Saved entries
----
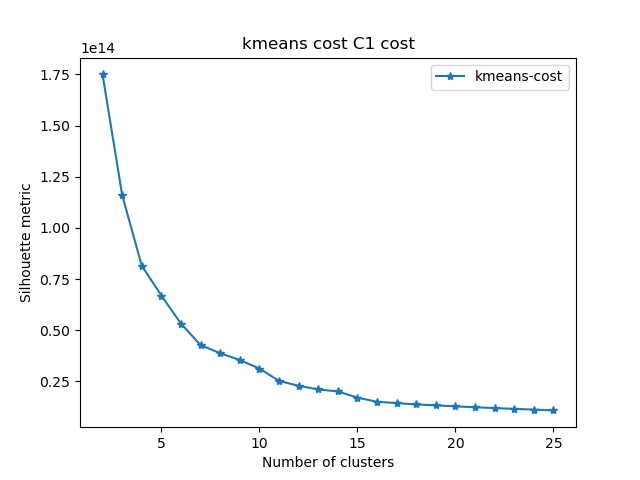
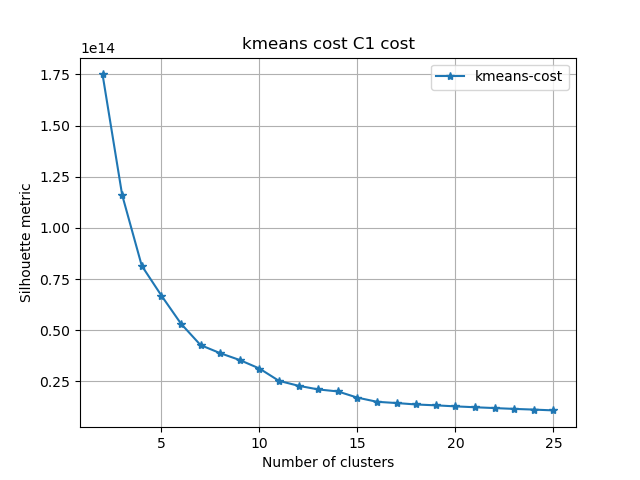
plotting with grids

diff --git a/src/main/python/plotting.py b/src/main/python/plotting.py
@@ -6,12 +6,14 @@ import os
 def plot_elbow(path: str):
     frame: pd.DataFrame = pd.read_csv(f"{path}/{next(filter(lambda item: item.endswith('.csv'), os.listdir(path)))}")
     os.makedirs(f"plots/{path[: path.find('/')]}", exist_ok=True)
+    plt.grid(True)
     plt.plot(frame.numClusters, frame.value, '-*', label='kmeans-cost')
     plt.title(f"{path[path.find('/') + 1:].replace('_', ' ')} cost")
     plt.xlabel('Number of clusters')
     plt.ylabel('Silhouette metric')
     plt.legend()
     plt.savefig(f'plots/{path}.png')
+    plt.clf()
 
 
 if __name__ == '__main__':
----
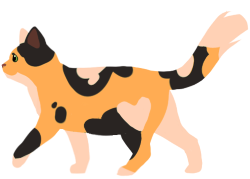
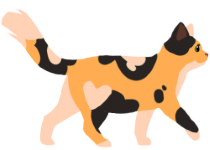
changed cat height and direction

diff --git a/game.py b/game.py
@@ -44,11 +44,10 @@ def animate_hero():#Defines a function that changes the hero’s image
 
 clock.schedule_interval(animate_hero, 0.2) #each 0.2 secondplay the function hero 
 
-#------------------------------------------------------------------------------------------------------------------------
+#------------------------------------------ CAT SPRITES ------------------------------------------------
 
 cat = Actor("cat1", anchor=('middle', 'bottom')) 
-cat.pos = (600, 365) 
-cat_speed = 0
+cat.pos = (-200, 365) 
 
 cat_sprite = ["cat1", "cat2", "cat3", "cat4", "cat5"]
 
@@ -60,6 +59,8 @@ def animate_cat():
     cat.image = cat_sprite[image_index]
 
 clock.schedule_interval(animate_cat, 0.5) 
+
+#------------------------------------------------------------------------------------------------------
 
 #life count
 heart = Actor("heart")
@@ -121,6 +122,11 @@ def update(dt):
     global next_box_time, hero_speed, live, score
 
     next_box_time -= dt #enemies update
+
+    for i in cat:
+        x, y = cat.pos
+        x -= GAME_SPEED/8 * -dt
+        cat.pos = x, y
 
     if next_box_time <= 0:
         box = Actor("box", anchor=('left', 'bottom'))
----
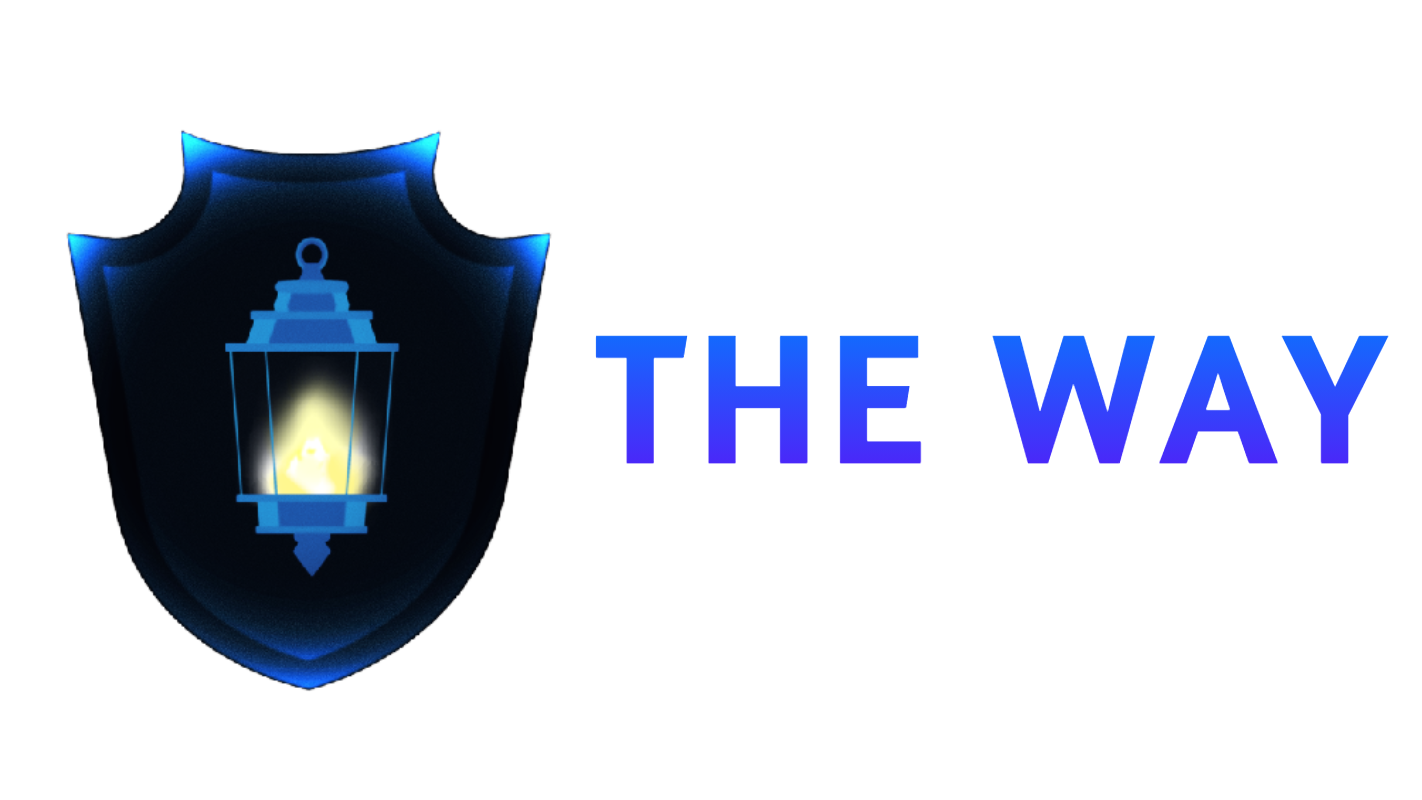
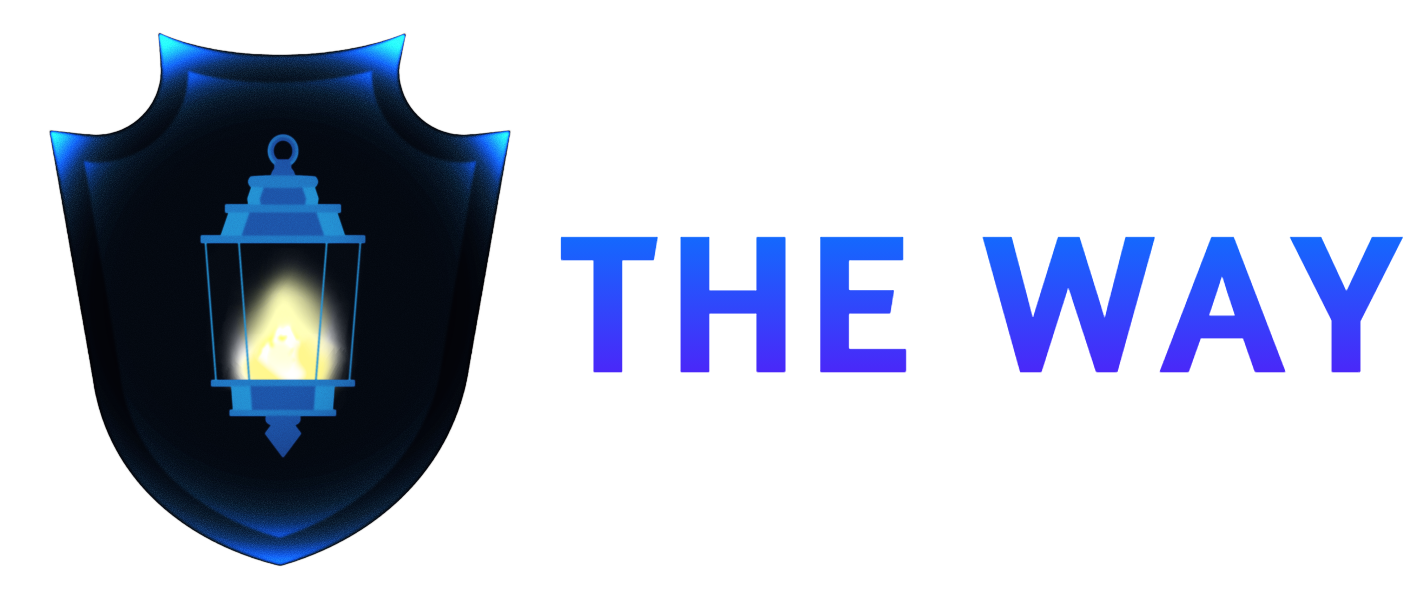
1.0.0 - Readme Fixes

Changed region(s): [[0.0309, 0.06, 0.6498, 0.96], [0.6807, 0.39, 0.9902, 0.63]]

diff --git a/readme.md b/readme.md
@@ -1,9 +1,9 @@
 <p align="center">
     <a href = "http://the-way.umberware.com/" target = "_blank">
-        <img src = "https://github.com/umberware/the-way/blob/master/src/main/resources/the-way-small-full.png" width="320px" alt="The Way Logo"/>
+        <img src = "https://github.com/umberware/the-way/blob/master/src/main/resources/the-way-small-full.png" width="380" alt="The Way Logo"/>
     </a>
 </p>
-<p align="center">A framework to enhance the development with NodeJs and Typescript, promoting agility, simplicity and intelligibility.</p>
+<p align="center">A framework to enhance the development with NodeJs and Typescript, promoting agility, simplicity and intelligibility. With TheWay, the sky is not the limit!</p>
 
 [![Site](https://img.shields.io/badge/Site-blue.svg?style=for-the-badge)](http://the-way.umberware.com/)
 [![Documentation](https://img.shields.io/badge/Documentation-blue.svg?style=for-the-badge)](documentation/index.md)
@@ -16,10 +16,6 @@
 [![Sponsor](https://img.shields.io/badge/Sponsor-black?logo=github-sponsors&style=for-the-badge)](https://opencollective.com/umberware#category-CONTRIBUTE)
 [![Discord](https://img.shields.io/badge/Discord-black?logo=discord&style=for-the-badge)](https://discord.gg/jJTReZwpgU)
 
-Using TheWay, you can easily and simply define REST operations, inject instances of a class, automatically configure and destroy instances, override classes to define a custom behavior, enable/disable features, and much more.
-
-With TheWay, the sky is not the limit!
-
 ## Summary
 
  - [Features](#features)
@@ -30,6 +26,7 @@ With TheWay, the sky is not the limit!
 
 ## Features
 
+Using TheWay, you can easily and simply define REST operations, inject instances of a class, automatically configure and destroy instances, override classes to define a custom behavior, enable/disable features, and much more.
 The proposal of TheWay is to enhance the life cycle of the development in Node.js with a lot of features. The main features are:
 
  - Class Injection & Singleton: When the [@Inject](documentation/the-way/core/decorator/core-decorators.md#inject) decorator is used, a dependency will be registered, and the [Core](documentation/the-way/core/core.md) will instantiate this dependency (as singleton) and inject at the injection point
----
From the line holding "plotting with grids" to the line holding "frame.value, '-*', label='kmeans-cost')", inclusive, restate each line above exactly as written.

plotting with grids

diff --git a/src/main/python/plotting.py b/src/main/python/plotting.py
@@ -6,12 +6,14 @@ import os
 def plot_elbow(path: str):
     frame: pd.DataFrame = pd.read_csv(f"{path}/{next(filter(lambda item: item.endswith('.csv'), os.listdir(path)))}")
     os.makedirs(f"plots/{path[: path.find('/')]}", exist_ok=True)
+    plt.grid(True)
     plt.plot(frame.numClusters, frame.value, '-*', label='kmeans-cost')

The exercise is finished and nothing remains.